**Exercise instructions**. All of the listing must be given again exactly, except that the images are dropped.

■ ■ ■ ■ ■ ■ ■

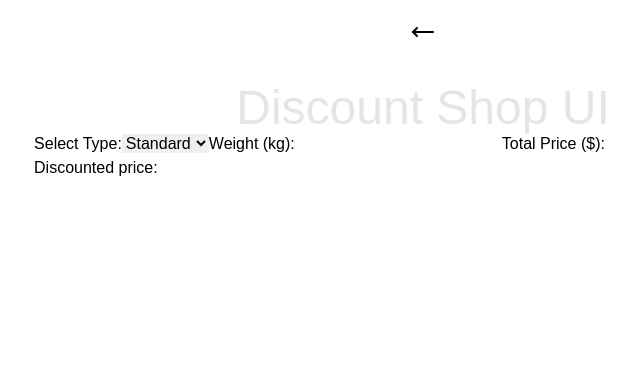
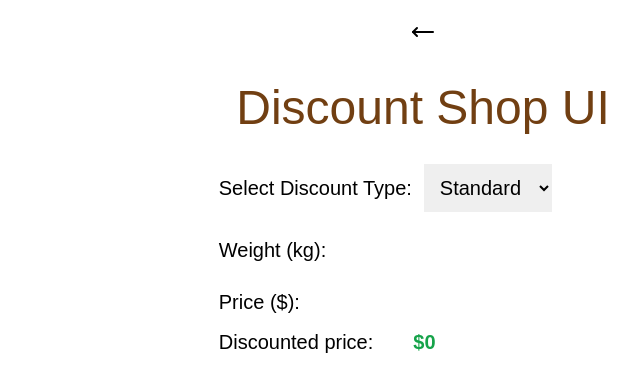
Before and after one commit to Timbobeek/ui_components, a Next.js app: page /discountShop in a window 1280 px wide. Shown: the top 392 px of the page, without its empty margins (217-857 px from the left). Built offline with nearby package versions, Linux system fonts and the light colour scheme.

Commit message:
seems functional

```diff
--- a/app/discountShop/page.tsx
+++ b/app/discountShop/page.tsx
@@ -2,33 +2,119 @@
 
 import Link from "next/link";
 import { MoveLeft } from "lucide-react";
+import { useState } from "react";
 
-export default function DiscountShop() {
+const DiscountType = {
+  Standard: "standard",
+  Seasonal: "seasonal",
+  Weight: "weight",
+} as const;
+
+type DiscountType = (typeof DiscountType)[keyof typeof DiscountType];
+
+type ItemDetails = {
+  discountType: DiscountType;
+  weight: number;
+  price: number;
+};
+
+const priceCalculator = ({ discountType, weight, price }: ItemDetails) => {
+  if (discountType === DiscountType.Standard) {
+    return price * 0.94;
+  }
+  if (discountType === DiscountType.Seasonal) {
+    return price * 0.88;
+  }
+  if (discountType === DiscountType.Weight) {
+    if (weight <= 10) {
+      return price * 0.94;
+    } else {
+      return price * 0.82;
+    }
+  }
+};
+
+export default function DiscountSettings() {
+  const [discount, setDiscount] = useState<DiscountType>("standard");
+  const [weight, setWeight] = useState(0);
+  const [price, setPrice] = useState(0);
+
+  const handleDiscount = (e: React.ChangeEvent<HTMLSelectElement>) => {
+    setDiscount(e.target.value as DiscountType);
+  };
+
+  const handleWeight = (e: React.ChangeEvent<HTMLInputElement>) => {
+    setWeight(Number(e.target.value));
+  };
+
+  const handlePrice = (e: React.ChangeEvent<HTMLInputElement>) => {
+    setPrice(Number(e.target.value));
+  };
+
+  const discountedPrice = priceCalculator({
+    discountType: discount,
+    weight,
+    price,
+  });
+
   return (
     <div className="flex flex-col items-center justify-center">
       <Link href="/">
         <MoveLeft className="m-5" />
       </Link>
-      <header className="text-5xl text-stone-200 mt-5">Discount Shop UI</header>
+      <header className="text-5xl text-yellow-900 mt-5">
+        Discount Shop UI
+      </header>
 
-      <div>
-        <label htmlFor="type">Select Type:</label>
-        <select id="type" name="type" value="standard">
-          <option value="standard">Standard</option>
-          <option value="seasonal">Seasonal</option>
-          <option value="weight">Weight</option>
-        </select>
+      <div className="m-5 text-xl">
+        <div className="my-3">
+          <label className="mr-3" htmlFor="type">
+            Select Discount Type:
+          </label>
+          <select
+            className="p-3"
+            id="type"
+            name="type"
+            value={discount}
+            onChange={handleDiscount}
+          >
+            <option value={DiscountType.Standard}>Standard</option>
+            <option value={DiscountType.Seasonal}>Seasonal</option>
+            <option value={DiscountType.Weight}>Weight</option>
+          </select>
+        </div>
 
-        <label htmlFor="weight">Weight (kg):</label>
-        <input type="number" id="weight" name="weight" step="0.01" />
+        <div className="my-3 ">
+          <label className="mr-3" htmlFor="weight">
+            Weight (kg):
+          </label>
+          <input
+            className="p-3"
+            type="number"
+            id="weight"
+            name="weight"
+            step="0.01"
+            onChange={handleWeight}
+          />
+        </div>
 
-        <label htmlFor="totalPrice">Total Price ($):</label>
-        <input type="number" id="totalPrice" name="totalPrice" step="0.01" />
+        <div className="my-3">
+          <label className="mr-3" htmlFor="totalPrice">
+            Price ($):
+          </label>
+          <input
+            type="number"
+            id="totalPrice"
+            name="totalPrice"
+            step="0.01"
+            onChange={handlePrice}
+          />
+        </div>
 
-        <div>
+        <div className="my-3">
           Discounted price:
-          <span id="discountedPrice">
-            {/*discounted price expected here */}
+          <span className="m-10">
+            <strong className="text-green-600">${discountedPrice}</strong>
           </span>
         </div>
       </div>
```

■ ■ ■ ■ ■ ■ ■

**Written answer**.
Before and after one commit to Timbobeek/ui_components, a Next.js app: page /discountShop in a window 1280 px wide. Shown: the top 392 px of the page, without its empty margins (217-857 px from the left). Built offline with nearby package versions, Linux system fonts and the light colour scheme.

Commit message:
seems functional

```diff
--- a/app/discountShop/page.tsx
+++ b/app/discountShop/page.tsx
@@ -2,33 +2,119 @@
 
 import Link from "next/link";
 import { MoveLeft } from "lucide-react";
+import { useState } from "react";
 
-export default function DiscountShop() {
+const DiscountType = {
+  Standard: "standard",
+  Seasonal: "seasonal",
+  Weight: "weight",
+} as const;
+
+type DiscountType = (typeof DiscountType)[keyof typeof DiscountType];
+
+type ItemDetails = {
+  discountType: DiscountType;
+  weight: number;
+  price: number;
+};
+
+const priceCalculator = ({ discountType, weight, price }: ItemDetails) => {
+  if (discountType === DiscountType.Standard) {
+    return price * 0.94;
+  }
+  if (discountType === DiscountType.Seasonal) {
+    return price * 0.88;
+  }
+  if (discountType === DiscountType.Weight) {
+    if (weight <= 10) {
+      return price * 0.94;
+    } else {
+      return price * 0.82;
+    }
+  }
+};
+
+export default function DiscountSettings() {
+  const [discount, setDiscount] = useState<DiscountType>("standard");
+  const [weight, setWeight] = useState(0);
+  const [price, setPrice] = useState(0);
+
+  const handleDiscount = (e: React.ChangeEvent<HTMLSelectElement>) => {
+    setDiscount(e.target.value as DiscountType);
+  };
+
+  const handleWeight = (e: React.ChangeEvent<HTMLInputElement>) => {
+    setWeight(Number(e.target.value));
+  };
+
+  const handlePrice = (e: React.ChangeEvent<HTMLInputElement>) => {
+    setPrice(Number(e.target.value));
+  };
+
+  const discountedPrice = priceCalculator({
+    discountType: discount,
+    weight,
+    price,
+  });
+
   return (
     <div className="flex flex-col items-center justify-center">
       <Link href="/">
         <MoveLeft className="m-5" />
       </Link>
-      <header className="text-5xl text-stone-200 mt-5">Discount Shop UI</header>
+      <header className="text-5xl text-yellow-900 mt-5">
+        Discount Shop UI
+      </header>
 
-      <div>
-        <label htmlFor="type">Select Type:</label>
-        <select id="type" name="type" value="standard">
-          <option value="standard">Standard</option>
-          <option value="seasonal">Seasonal</option>
-          <option value="weight">Weight</option>
-        </select>
+      <div className="m-5 text-xl">
+        <div className="my-3">
+          <label className="mr-3" htmlFor="type">
+            Select Discount Type:
+          </label>
+          <select
+            className="p-3"
+            id="type"
+            name="type"
+            value={discount}
+            onChange={handleDiscount}
+          >
+            <option value={DiscountType.Standard}>Standard</option>
+            <option value={DiscountType.Seasonal}>Seasonal</option>
+            <option value={DiscountType.Weight}>Weight</option>
+          </select>
+        </div>
 
-        <label htmlFor="weight">Weight (kg):</label>
-        <input type="number" id="weight" name="weight" step="0.01" />
+        <div className="my-3 ">
+          <label className="mr-3" htmlFor="weight">
+            Weight (kg):
+          </label>
+          <input
+            className="p-3"
+            type="number"
+            id="weight"
+            name="weight"
+            step="0.01"
+            onChange={handleWeight}
+          />
+        </div>
 
-        <label htmlFor="totalPrice">Total Price ($):</label>
-        <input type="number" id="totalPrice" name="totalPrice" step="0.01" />
+        <div className="my-3">
+          <label className="mr-3" htmlFor="totalPrice">
+            Price ($):
+          </label>
+          <input
+            type="number"
+            id="totalPrice"
+            name="totalPrice"
+            step="0.01"
+            onChange={handlePrice}
+          />
+        </div>
 
-        <div>
+        <div className="my-3">
           Discounted price:
-          <span id="discountedPrice">
-            {/*discounted price expected here */}
+          <span className="m-10">
+            <strong className="text-green-600">${discountedPrice}</strong>
           </span>
         </div>
       </div>
```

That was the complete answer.